In Grade Three I moved to Bennettswood Primary the year Margaret started school too. Miss Burlock, my Grade Three teacher, was a tall redhead. She wore black straight skirts that she teamed with pale stockings through which we glimpsed her freckled legs. She probably had nice legs and showed them off with very high heels. I didn't like her much, especially as she made me feel embarrassed when spelling potatoes out loud to the whole class. I pronounced it pot a toes, spelt it correctly, but was sharply corrected for my mispronunciation.
Grade Four and I loved Mr Norman. We moved across the quadrangle and I had a wonderful time in his class. He was an interesting teacher who frequently read aloud to us. He did this very well, obviously enjoying it. I do remember having a sore stomach from so much laughing when he read us the Henry Lawson story, The Loaded Dog. We also did lots of projects on a wide variety of topics.
I loved school but I particularly loved Mr Stafford’s Grade 5 and 6 classes.
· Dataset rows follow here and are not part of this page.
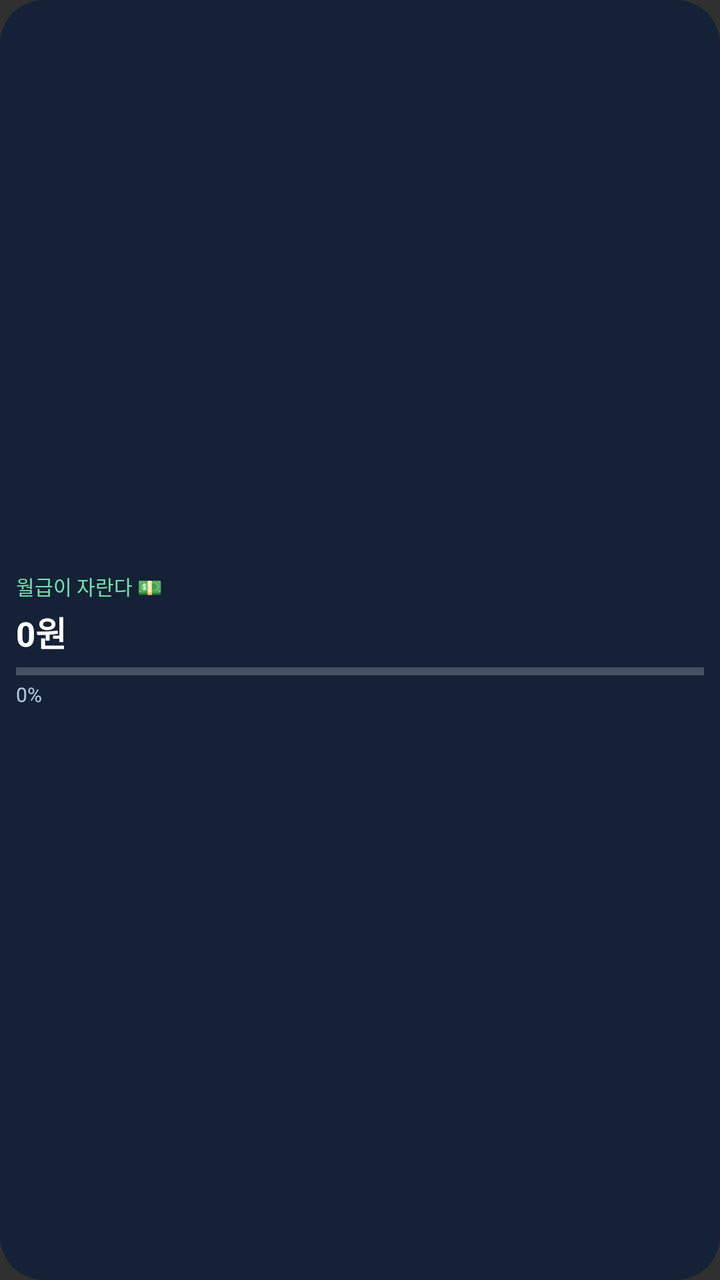
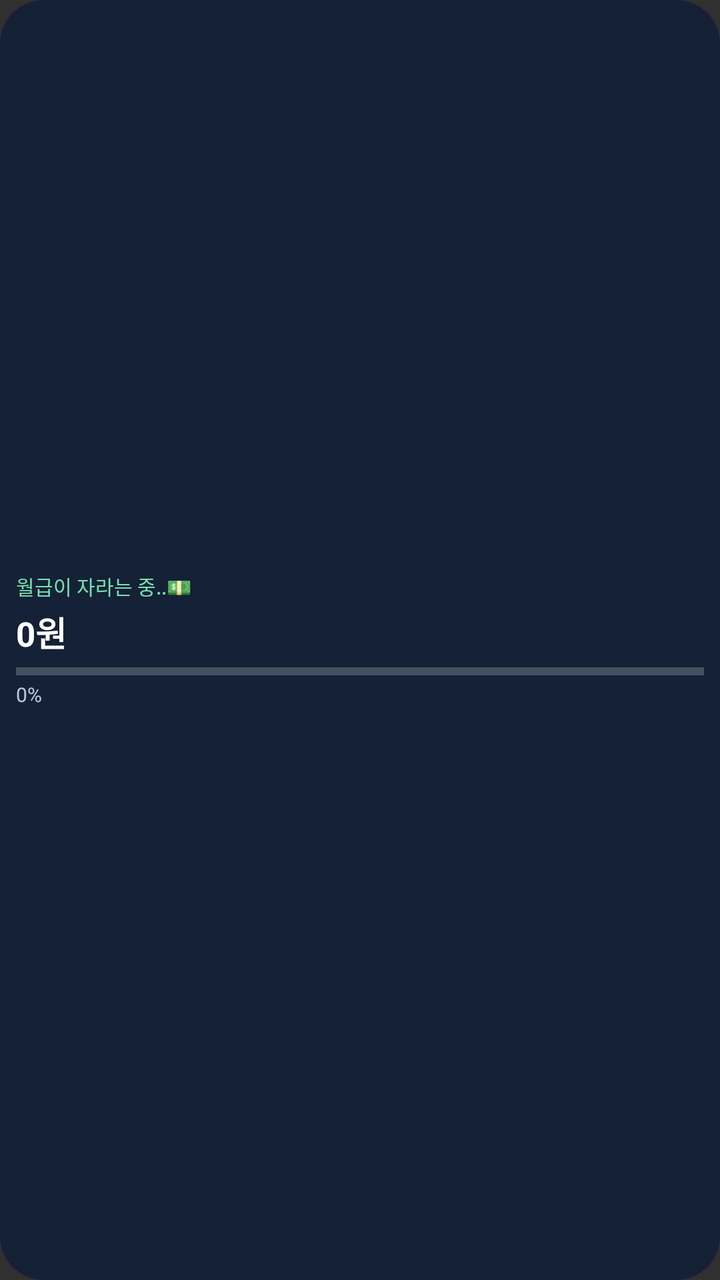

Two renders of the same Android screen: before a commit and after it. Below are the layout's source before the change and the commit's diff.
<!-- AndroidManifest.xml: application theme android:Theme.Material.NoActionBar -->
<!-- res/layout/salary_widget_mini.xml -->
<LinearLayout android:id="@+id/widget_root" xmlns:android="http://schemas.android.com/apk/res/android" android:layout_width="match_parent" android:layout_height="match_parent" android:orientation="vertical" android:gravity="center_vertical" android:padding="8dp" android:background="@drawable/widget_bg"><TextView android:id="@+id/title" android:layout_width="match_parent" android:layout_height="wrap_content" android:text="월급이 자란다 💵" android:textColor="#78E0AE" android:textSize="10sp" android:singleLine="true" android:ellipsize="end"/><TextView android:id="@+id/amount" android:layout_width="match_parent" android:layout_height="wrap_content" android:layout_marginTop="3dp" android:text="0원" android:textColor="#FFFFFF" android:textSize="17sp" android:textStyle="bold" android:singleLine="true" android:autoSizeTextType="uniform" android:autoSizeMinTextSize="9sp" android:autoSizeMaxTextSize="17sp"/><ProgressBar android:id="@+id/progress" style="?android:attr/progressBarStyleHorizontal" android:layout_width="match_parent" android:layout_height="5dp" android:layout_marginTop="5dp" android:max="10000" android:progressTint="#78E0AE"/><TextView android:id="@+id/progress_text" android:layout_width="match_parent" android:layout_height="wrap_content" android:layout_marginTop="2dp" android:text="0%" android:textColor="#B8CADF" android:textSize="10sp"/></LinearLayout>
<!-- resources referenced by this layout -->
<resources>
  <!-- drawable widget_bg (drawable) -->
  <shape xmlns:android="http://schemas.android.com/apk/res/android" android:shape="rectangle">
      <solid android:color="#142136"/>
      <corners android:radius="22dp"/>
  </shape>
</resources>

<!-- the commit's change to res/layout/salary_widget_mini.xml (unified diff, before → after) -->
@@ -1 +1 @@
-<LinearLayout android:id="@+id/widget_root" xmlns:android="http://schemas.android.com/apk/res/android" android:layout_width="match_parent" android:layout_height="match_parent" android:orientation="vertical" android:gravity="center_vertical" android:padding="8dp" android:background="@drawable/widget_bg"><TextView android:id="@+id/title" android:layout_width="match_parent" android:layout_height="wrap_content" android:text="월급이 자란다 💵" android:textColor="#78E0AE" android:textSize="10sp" android:singleLine="true" android:ellipsize="end"/><TextView android:id="@+id/amount" android:layout_width="match_parent" android:layout_height="wrap_content" android:layout_marginTop="3dp" android:text="0원" android:textColor="#FFFFFF" android:textSize="17sp" android:textStyle="bold" android:singleLine="true" android:autoSizeTextType="uniform" android:autoSizeMinTextSize="9sp" android:autoSizeMaxTextSize="17sp"/><ProgressBar android:id="@+id/progress" style="?android:attr/progressBarStyleHorizontal" android:layout_width="match_parent" android:layout_height="5dp" android:layout_marginTop="5dp" android:max="10000" android:progressTint="#78E0AE"/><TextView android:id="@+id/progress_text" android:layout_width="match_parent" android:layout_height="wrap_content" android:layout_marginTop="2dp" android:text="0%" android:textColor="#B8CADF" android:textSize="10sp"/></LinearLayout>
+<LinearLayout android:id="@+id/widget_root" xmlns:android="http://schemas.android.com/apk/res/android" android:layout_width="match_parent" android:layout_height="match_parent" android:orientation="vertical" android:gravity="center_vertical" android:padding="8dp" android:background="@drawable/widget_bg"><TextView android:id="@+id/title" android:layout_width="match_parent" android:layout_height="wrap_content" android:text="월급이 자라는 중..💵" android:textColor="#78E0AE" android:textSize="10sp" android:singleLine="true" android:ellipsize="end"/><TextView android:id="@+id/amount" android:layout_width="match_parent" android:layout_height="wrap_content" android:layout_marginTop="3dp" android:text="0원" android:textColor="#FFFFFF" android:textSize="17sp" android:textStyle="bold" android:singleLine="true" android:autoSizeTextType="uniform" android:autoSizeMinTextSize="9sp" android:autoSizeMaxTextSize="17sp"/><ProgressBar android:id="@+id/progress" style="?android:attr/progressBarStyleHorizontal" android:layout_width="match_parent" android:layout_height="5dp" android:layout_marginTop="5dp" android:max="10000" android:progressTint="#78E0AE"/><TextView android:id="@+id/progress_text" android:layout_width="match_parent" android:layout_height="wrap_content" android:layout_marginTop="2dp" android:text="0%" android:textColor="#B8CADF" android:textSize="10sp"/></LinearLayout>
He must have been a very good teacher. He was very old of course, at least 40. He lived near us in Byron Street and we sometimes saw him walking home from the bus in his check sports coat, leather case in hand.
An important aspect of Grade 6 was Temperance Physiology and the signing of The Pledge. It seemed as if every morning began with:
‘Our bodies are made of millions of tiny cells………..’ This was the first sentence in our Temperance Physiology exercise book. Mr Stafford was a staunch teetotaller. We knew for instance that not a drop of alcohol had ever passed his lips, so he would have been very much in favour of teaching from the book, Temperance for Schools, approved for use by Victorian Education Department.
Reading the Preface to this book it seems like something from a distant age. I suppose it was! Suburban, white, mono cultural, Melbourne in the 1950’s
Our Temperance Physiology classes warned us of the evils of alcohol and the dangers that lay in wait for the unwary who indulged. I can remember with great gusto drawing an illustration in my exercise book of a wretched drunken man raising a fist to his cowering wife and children. Embellishments were a broken beer bottle on the ground and a trim policeman standing sternly at the door.
Towards the end of the year we sat for the Temperance Physiology Exam and if we passed it was presumed we were saved and we received a glorious shiny certificate from the Independent Order of the Rechabites.
Another highlight was Poetry Anthology. Not only did we copy the poem in our best writhing into our Poetry Anthology book, but we also illustrated each poem. Of course I loved using my Derwent pencils to draw the Lady of Shallot floating down the river golden tresses trailing around her lifeless body. We also recited poems and Margaret and I, to this day, can still recite the first verse of several of the poems learnt in Grade 6, precisely as taught to both of us, (in separate years) by Mr Stafford.